In our earlier post, we introduced Github, the site where developers post and collaborate on projects. We’re going to do a deep dive into why recruiters should use Github, and more importantly, how to properly navigate it. You’ll want to utilize Github’s awesome search functionality to find out which developers are capable of creating great code. And you’ll find projects that correspond perfectly with what your company’s team is currently building or looking to build.
What’s the point of using Github in conjunction with or in lieu of the traditional sites (such as LinkedIn) recruiters use to discover developer talent?
Because of the collaborative nature of the platform, Github is an accurate indication of which people write good code. Developers can “fork” other developers’ repositories, or “repos”. This means that they download this code to their local drive in order build off of it themselves. They can also “star” their favorite repos. So, code that has been forked and starred a lot means it’s well written, reusable, and impactful.

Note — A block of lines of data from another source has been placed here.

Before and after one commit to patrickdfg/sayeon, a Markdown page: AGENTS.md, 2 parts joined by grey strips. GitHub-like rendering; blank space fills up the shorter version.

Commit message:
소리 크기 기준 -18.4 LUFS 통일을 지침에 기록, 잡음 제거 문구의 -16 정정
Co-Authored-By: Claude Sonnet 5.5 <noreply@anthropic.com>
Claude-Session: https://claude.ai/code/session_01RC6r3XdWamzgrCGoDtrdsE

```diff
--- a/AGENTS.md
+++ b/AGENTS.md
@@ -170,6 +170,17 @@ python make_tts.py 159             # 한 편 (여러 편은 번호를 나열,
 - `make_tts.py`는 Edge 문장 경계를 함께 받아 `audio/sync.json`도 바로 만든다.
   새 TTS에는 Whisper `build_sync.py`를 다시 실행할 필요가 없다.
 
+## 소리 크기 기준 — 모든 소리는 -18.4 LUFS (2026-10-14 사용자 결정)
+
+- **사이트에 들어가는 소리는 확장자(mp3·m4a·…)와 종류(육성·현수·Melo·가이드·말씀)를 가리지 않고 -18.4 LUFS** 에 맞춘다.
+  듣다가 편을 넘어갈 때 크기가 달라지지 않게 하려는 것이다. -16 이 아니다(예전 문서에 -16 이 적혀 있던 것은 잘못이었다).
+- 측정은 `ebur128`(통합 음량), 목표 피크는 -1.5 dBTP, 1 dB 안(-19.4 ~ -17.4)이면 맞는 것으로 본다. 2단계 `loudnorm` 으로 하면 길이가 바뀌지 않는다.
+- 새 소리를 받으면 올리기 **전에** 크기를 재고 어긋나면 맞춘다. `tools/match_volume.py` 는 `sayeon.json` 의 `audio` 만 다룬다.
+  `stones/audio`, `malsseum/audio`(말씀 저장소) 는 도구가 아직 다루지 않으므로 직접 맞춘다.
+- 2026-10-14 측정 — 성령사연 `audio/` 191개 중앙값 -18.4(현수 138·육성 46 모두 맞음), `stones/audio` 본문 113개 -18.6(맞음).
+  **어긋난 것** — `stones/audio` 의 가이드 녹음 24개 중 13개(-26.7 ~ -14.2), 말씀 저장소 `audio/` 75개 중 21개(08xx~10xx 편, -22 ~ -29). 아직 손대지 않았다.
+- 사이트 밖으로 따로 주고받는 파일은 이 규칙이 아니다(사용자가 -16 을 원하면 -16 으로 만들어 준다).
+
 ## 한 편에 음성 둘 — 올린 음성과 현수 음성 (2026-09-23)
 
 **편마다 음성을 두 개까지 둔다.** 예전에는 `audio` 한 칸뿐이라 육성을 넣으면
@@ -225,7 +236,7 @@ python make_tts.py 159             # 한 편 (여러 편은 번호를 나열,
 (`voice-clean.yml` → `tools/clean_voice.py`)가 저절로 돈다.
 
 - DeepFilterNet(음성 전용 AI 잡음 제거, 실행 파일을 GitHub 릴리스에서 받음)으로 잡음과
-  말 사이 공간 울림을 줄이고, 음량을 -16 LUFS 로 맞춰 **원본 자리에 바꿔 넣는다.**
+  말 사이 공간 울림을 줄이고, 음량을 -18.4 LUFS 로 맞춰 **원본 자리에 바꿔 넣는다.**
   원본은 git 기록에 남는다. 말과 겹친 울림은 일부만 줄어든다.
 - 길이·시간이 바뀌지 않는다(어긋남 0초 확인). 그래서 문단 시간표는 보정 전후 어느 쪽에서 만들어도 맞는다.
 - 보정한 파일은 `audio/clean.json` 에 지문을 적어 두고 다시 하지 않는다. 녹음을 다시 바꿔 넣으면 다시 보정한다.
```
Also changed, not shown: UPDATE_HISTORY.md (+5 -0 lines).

Also, you stand out as a recruiter if you use Github. It shows you’ve taken the time and initiative to find out what a programmer builds and enjoys building. This way, you’re more accurately matching your needs to hers, instead of being one of many recruiters blasting her an InMail.
How to go about attaining all of this insight?
The first step is to understand what your development team is working on, and thus what you should be looking for. Does your team use Ruby, Java, Python, or all three? What kind of database does your company have? Does your frontend need an overhaul?
Ask your PMs what would be useful for new hires to have already worked on. This gives you a good idea of what to type into the search. Ask your developers which repositories they star and fork. You might search these repos and discover who else has starred them or built other influential projects using them.
Specifics on searching:
A straightforward search mechanism is simply googling the developer’s Github profile (i.e. Github "John McGrath"). This works if you already know the identity of the person you are targeting. For example, say you recruit for Lyft. You need someone with experience building Android and iPhone apps with the Google Maps API (and thus with Java and Objective C). You’d heard about a certain developer and want to check out his work. You pop in his name and are directed to his profile (https://github.com/john). On the left hand column, you’ll see basic info like his photo, company, and location. Will you need to relocate him? Does he have a website you can look at or contact information so you can reach out?
Below that, you’ll see how many followers he has and how often his work has been starred, both great indications of the quality of his work. Displayed in the center are tabs with his contributions to other projects, repos with the work he’s built, and his latest activity on Github. Under the “Repositories” tab you can see the names of his individual projects and which languages they’re in. You can also see how many times each of his projects have been starred and forked. If everyone’s forking his Maps app, maybe he’s your guy.
But what if you don’t have a specific person to search? How can you use Github to find good developers working on the types of projects you’re concerned with? On the Github homepage, you can click “Explore” in the top right corner. Then, under the “Explore” tab on this page, you can see which repos are trending and who’s built them. The “Repositories” tab on the same page gives you popular repos, displaying which language the projects are written in as well as their respective amounts of forks and stars.
Maybe you have a little more direction than this, though. Returning to the Lyft example, say you have a clearer idea of the type ofwork you’re seeking (which here would involve the Google Maps API). You can use Github’s main search bar, which prompts you to
“search or type a command” at the top of the page. This is useful if you don’t know the precise name of the repository, but you know what topics you care about. Github will return to you a list of results with the usernames of the programmers and their projects. You can even filter your results by language on the left hand side.
The most optimal way to search Github, however, is to use Advanced Search. On the homepage, click the little wheel next to the main search bar. At the top of the page in the main toolbar, you can still type in the topic you’re searching, as you would before (ie: “google maps API”). But you now also have Advanced Search’s convenient options. The “Advanced Options” section allows you to search by owner if you want to see a particular person’s work. You can search for specific repositories and indicate how recent you want the work to be (ie: which dates) and in which language (see image below).
Once I run this search, I can see all the repositories pertaining the Google Maps API. I can then click on either the star or fork symbol next to the repository to see which users have engaged with it, allowing me to find developers that are interested in that specific project.
Equally useful is the “User Options” section at the bottom of advanced search. Here, you can specify the location of the developers you want to find (we'll use San Francisco as an example). You can also search by a minimum (or maximum) amount of followers. Say you don’t want the nightmare of having to recruit people with hundreds or thousands of followers, but you want someone with proven capability. For the “with this many followers:” section, you might use greater-than or less-than symbols, like this: “10..50”. Next, you need to determine the amount of repositories. You want people with more than a few repos under their belt, so you input a range (“5..40”) and voila! You’ve got a list of local candidates with between 10-50 followers and 5-40 repositories.
You can use Github to stand out and to discover awesome developers working on the types of projects relevant to your company. Good luck, happy searching and don't hesitate to reach out to us if you have any questions!